Really fascinating article. It was interesting to read how using 3D printing, Pepsico could design the shape of the chip. This is an important design feature as it helps to reduce the weight and ultimately the cost of product (production, packaging and transportation) while delivering the taste benefits as per the consumers demand. However, I am skeptical of the scale that this can be used on beyond just designing the “perfect chip shape” and think there may be more interesting ways in which pepsi could have used 3Dprinting.
Really fascinating and well-researched paper! It’s interesting how a hard-ware company could crowd-source ideas and garner such a large consumer interest before it even launched or became a brand. I do however wonder, how the company applies the filter on this pipeline of ideas to develop really differentiated and congruent products. I would also question ways in which Xiaomi could engage or incentivize their users for the ideas they contribute to avoid legal issues.
This was a really compelling & controversial topic. Since the start of this debate, I have always wondered what role facebook plays in being a pure-play social platform or has it been switching to more of a media outlet, as we see its users also depending on it to expose their newsfeed with the latest news. In this context, I would be concerned on how efficient would machine learning be to quickly spot the totally false articles from the not-completely true/exaggerated truths and how do you then balance that with freedom of speech.

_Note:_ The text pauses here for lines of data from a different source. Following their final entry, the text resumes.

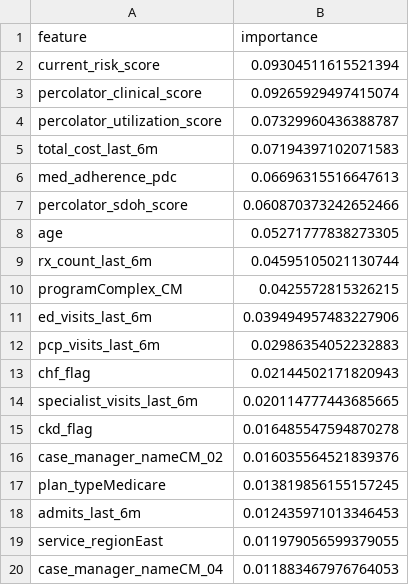
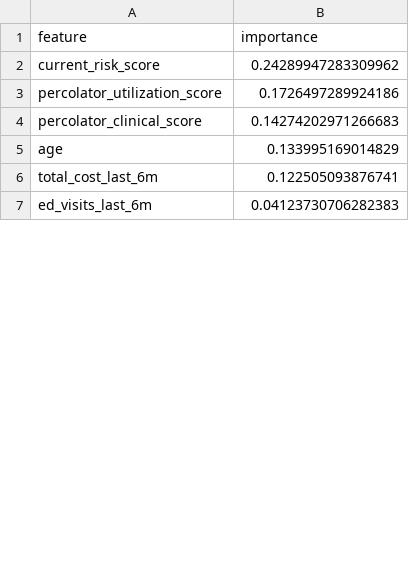
Before and after one commit to ndesai777777/prism_repo, a CSV file: Outputs/Causal-Forests/causal_forest_variable_importance.csv, drawn as a sheet; only a part is shown; the diff covers the shown part only.

```diff
--- a/Outputs/Causal-Forests/causal_forest_variable_importance.csv
+++ b/Outputs/Causal-Forests/causal_forest_variable_importance.csv
@@ -1,20 +1,7 @@
 feature,importance
-current_risk_score,0.09304511615521394
-percolator_clinical_score,0.09265929497415074
-percolator_utilization_score,0.07329960436388787
-total_cost_last_6m,0.07194397102071583
-med_adherence_pdc,0.06696315516647613
-percolator_sdoh_score,0.060870373242652466
-age,0.05271777838273305
-rx_count_last_6m,0.04595105021130744
-programComplex_CM,0.0425572815326215
-ed_visits_last_6m,0.039494957483227906
-pcp_visits_last_6m,0.02986354052232883
-chf_flag,0.02144502171820943
-specialist_visits_last_6m,0.020114777443685665
-ckd_flag,0.016485547594870278
-case_manager_nameCM_02,0.016035564521839376
-plan_typeMedicare,0.013819856155157245
-admits_last_6m,0.012435971013346453
-service_regionEast,0.011979056599379055
-case_manager_nameCM_04,0.011883467976764053
+current_risk_score,0.24289947283309962
+percolator_utilization_score,0.1726497289924186
+percolator_clinical_score,0.14274202971266683
+age,0.133995169014829
+total_cost_last_6m,0.122505093876741
+ed_visits_last_6m,0.04123730706282383
```
Also changed, not shown: 11 added rows, 45 removed rows and 5 edited cells elsewhere in this file, Outputs/Causal-Forests/causal_forest_decile_summary.csv, Outputs/T-Learner/t_learner_decile_summary.csv, 11 other files.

This was a really interesting post! Your concern about risk that LEGO might over-engineer their open innovation programs really resonated with me. I would also be concerned with over-indexing on consumer feedback as there can be a selection/input bias on the ideas they are sourcing. I’m sure that LEGO has strong design processes and protocols internally, but the knowledge base of consumers should be discounted for as well. There might also be legal & costs risks associated with such open innovation programs and LEGO should maintain a balance between depending on open innovation and internal designs.

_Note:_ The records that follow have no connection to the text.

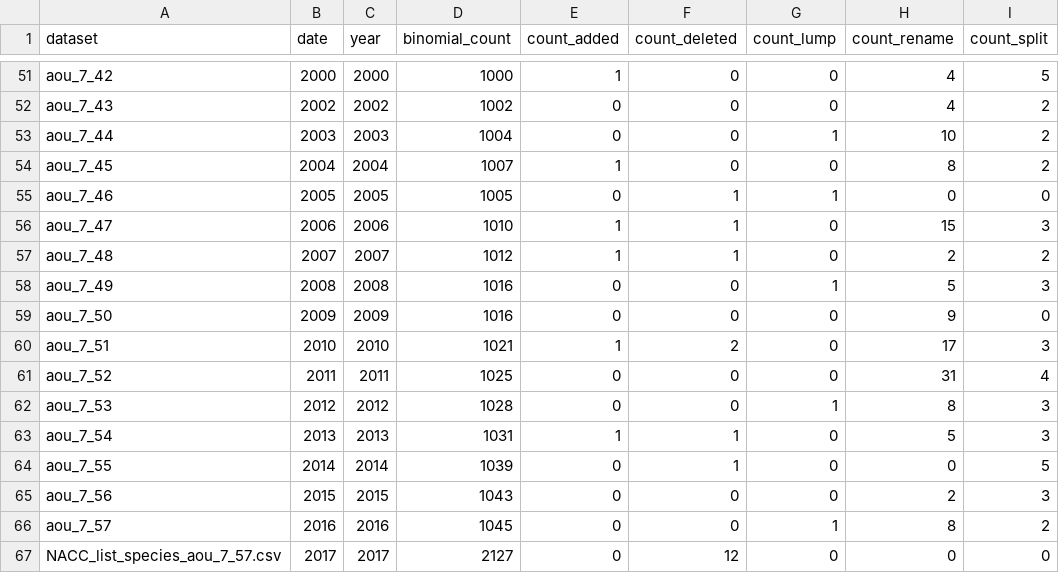
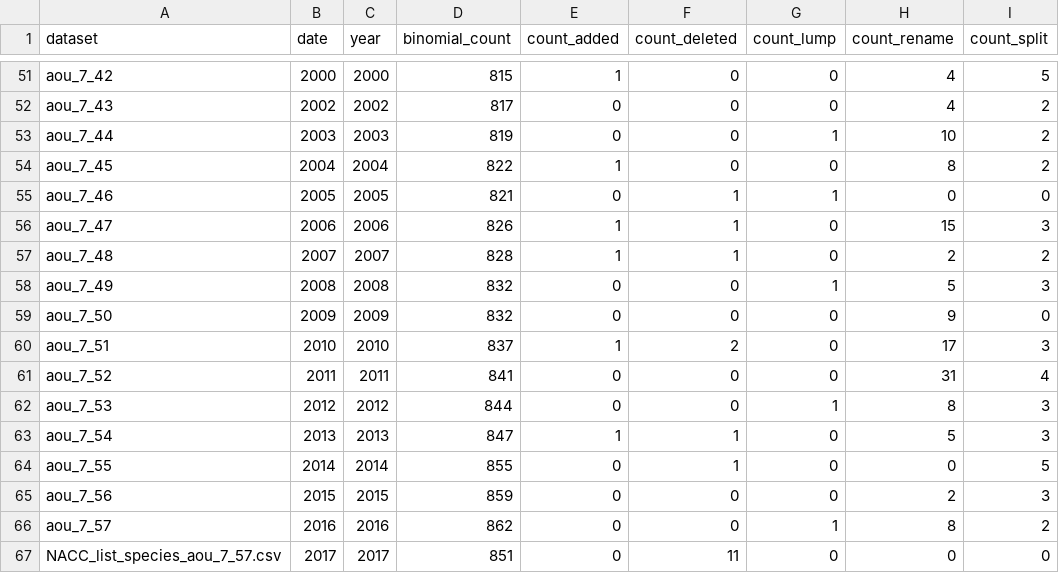
Before and after one commit to gaurav/aou_checklists, a CSV file: project_stats/list.csv, drawn as a sheet; only a part is shown, gaps mark what is left out; the diff covers the shown part only; the diff names each change by its address in the sheet, - before the commit and + after, or states it on an @@ line.

```diff
--- a/project_stats/list.csv
+++ b/project_stats/list.csv
-D51 (binomial_count): 1000
+D51 (binomial_count): 815
-D52 (binomial_count): 1002
+D52 (binomial_count): 817
-D53 (binomial_count): 1004
+D53 (binomial_count): 819
-D54 (binomial_count): 1007
+D54 (binomial_count): 822
-D55 (binomial_count): 1005
+D55 (binomial_count): 821
-D56 (binomial_count): 1010
+D56 (binomial_count): 826
-D57 (binomial_count): 1012
+D57 (binomial_count): 828
-D58:D59 (binomial_count): 1016
+D58:D59 (binomial_count): 832
-D60 (binomial_count): 1021
+D60 (binomial_count): 837
-D61 (binomial_count): 1025
+D61 (binomial_count): 841
-D62 (binomial_count): 1028
+D62 (binomial_count): 844
-D63 (binomial_count): 1031
+D63 (binomial_count): 847
-D64 (binomial_count): 1039
+D64 (binomial_count): 855
-D65 (binomial_count): 1043
+D65 (binomial_count): 859
-D66 (binomial_count): 1045
+D66 (binomial_count): 862
-D67 (binomial_count): 2127
+D67 (binomial_count): 851
-F67 (count_deleted): 12
+F67 (count_deleted): 11
```
Also changed, not shown: 33 edited cells elsewhere in this file, splumps/list.csv, 3 other files.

Really interesting concept and well-written post! However, I do wonder if machine learning can replace the efficacy of human taste buds and if it can take into account the “creativity” of developing new recipes which might always be as per the scientific algorithms the “best match”. I’m also curious to know as you mentioned, how such algorithms can take into account changing consumer preferences. It lead me to think if there’s a potential to actually take this concept to create more personalized brews/beers for every individual and what the operational complexities and unit economics of those will looks like.